The rich and varied details of the thousands of people who made the South End what it is today can't possibly fit in a 126-page volume, but Hope Shannon, the former executive director of the South End Historical Society, has taken a good stab at it. A compendium of a hundred or so mini-biographies of some of those who tried to make the neighborhood a better one, or at least preserve what was good to begin with, the book provides a generously illustrated and factually detailed guide to local history. It is divided in five sections, Lives of service; Creative minds; Neighborhood fabric; Urban establishments and Shaping the built environment. The range of players are reminders of the unusual diversity of ideas and cultures that have influenced this neighborhood from the get-go. But where is the profile about Titus Sparrow, the first black umpire for the US Open, who lived on Durham Street and used to drive around the neighborhood with tennis rackets in his trunk, teaching anyone who was interested how to play? One of the best parks in the South End was named after him. Or a description of Eleanor Strong, the erudite environmental gadfly and eccentric-on-a-bicycle who advocated for green space, recycling and pick-up-your-dog's-poop way back when before it was generally accepted mantra? These and other questions will be yours to ask on Tuesday, May 27 at 6:30 PM when Shannon will talk at the South End library about her work.
Local authors usually bring in a strong crowd and seating, while free, is limited. Copies of the book will be available for sale. The library is fully handicapped accessible.
The final reading of the 2013-2014 authors series will be on:
Tuesday, June 10:

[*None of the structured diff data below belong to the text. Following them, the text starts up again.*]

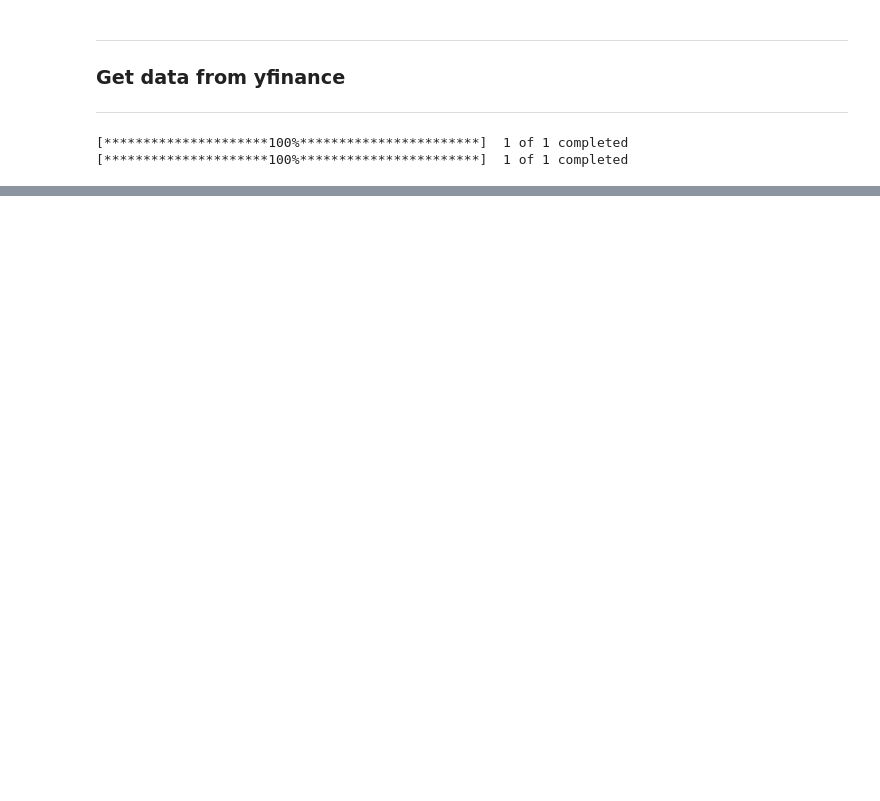
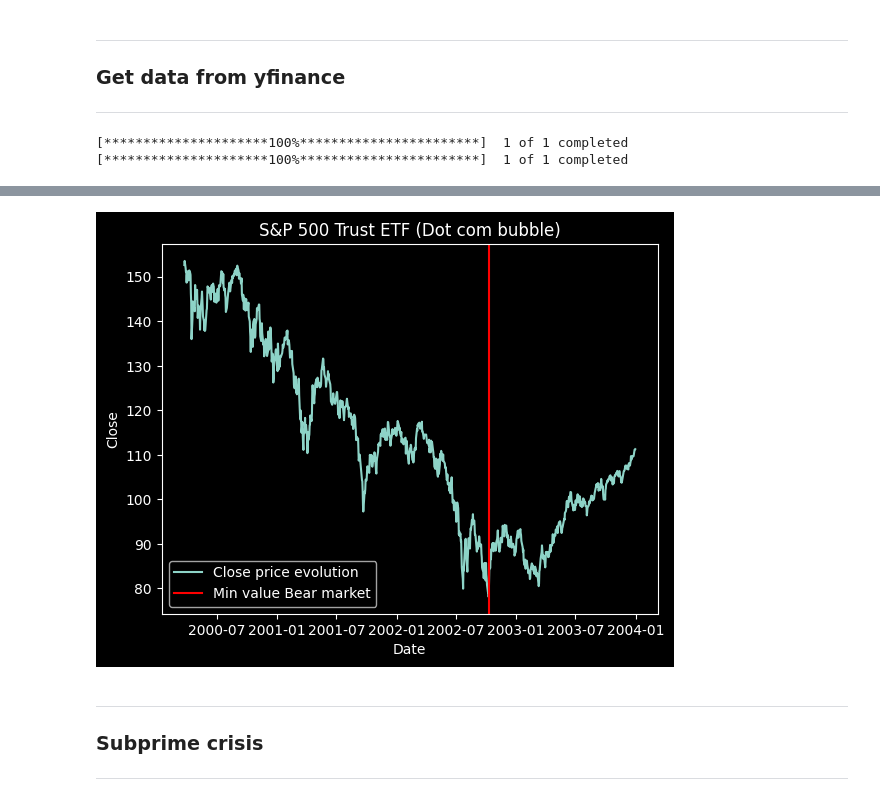
Before and after one commit to PhDNoe/PI_SP500, a Jupyter notebook: EDA/Initial_Eda.ipynb, the cells around one changed output, grey strips where cells are left out. Saved outputs shown, nothing was run; the diff lists cells and outputs as text; code cells hidden in the pictures; blank space fills up the shorter version.

```diff
--- a/EDA/Initial_Eda.ipynb
+++ b/EDA/Initial_Eda.ipynb
@@ -85,0 +146,3 @@ sp500_cap_by_day.head()
+# %%
+dot_com_bubble = sp500_cap_by_day['2000-01-01':'2004-01-01']
+dot_com_bubble.head()
@@ -85,0 +157,5 @@ sp500_cap_by_day.head()
+# %%
+# mask = dot_com_bubble['Close'].min()==dot_com_bubble['Close']
+# dot_com_bubble[mask]
+min_date = dot_com_bubble.loc[dot_com_bubble['Close'].idxmin(), 'Date']
+min_date
@@ -85,0 +164,13 @@ sp500_cap_by_day.head()
+# %%
+sns.lineplot(x="Date", y="Close", data=dot_com_bubble, label="Close price evolution")
+plt.axvline(x=min_date, label="Min value Bear market", color='red')
+plt.title("S&P 500 Trust ETF (Dot com bubble)")
+plt.legend()
+plt.show()
+# %% [output]
+[figure, added]
+# %% [markdown]
+---
+### Subprime crisis
+
+---
```
Also changed, not shown: parts of 18 cells of this notebook, 1 other file.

William Landay, award-winning author of crime fiction including the New York Times bestseller Defending Jacob, The Strangler and Mission Flats.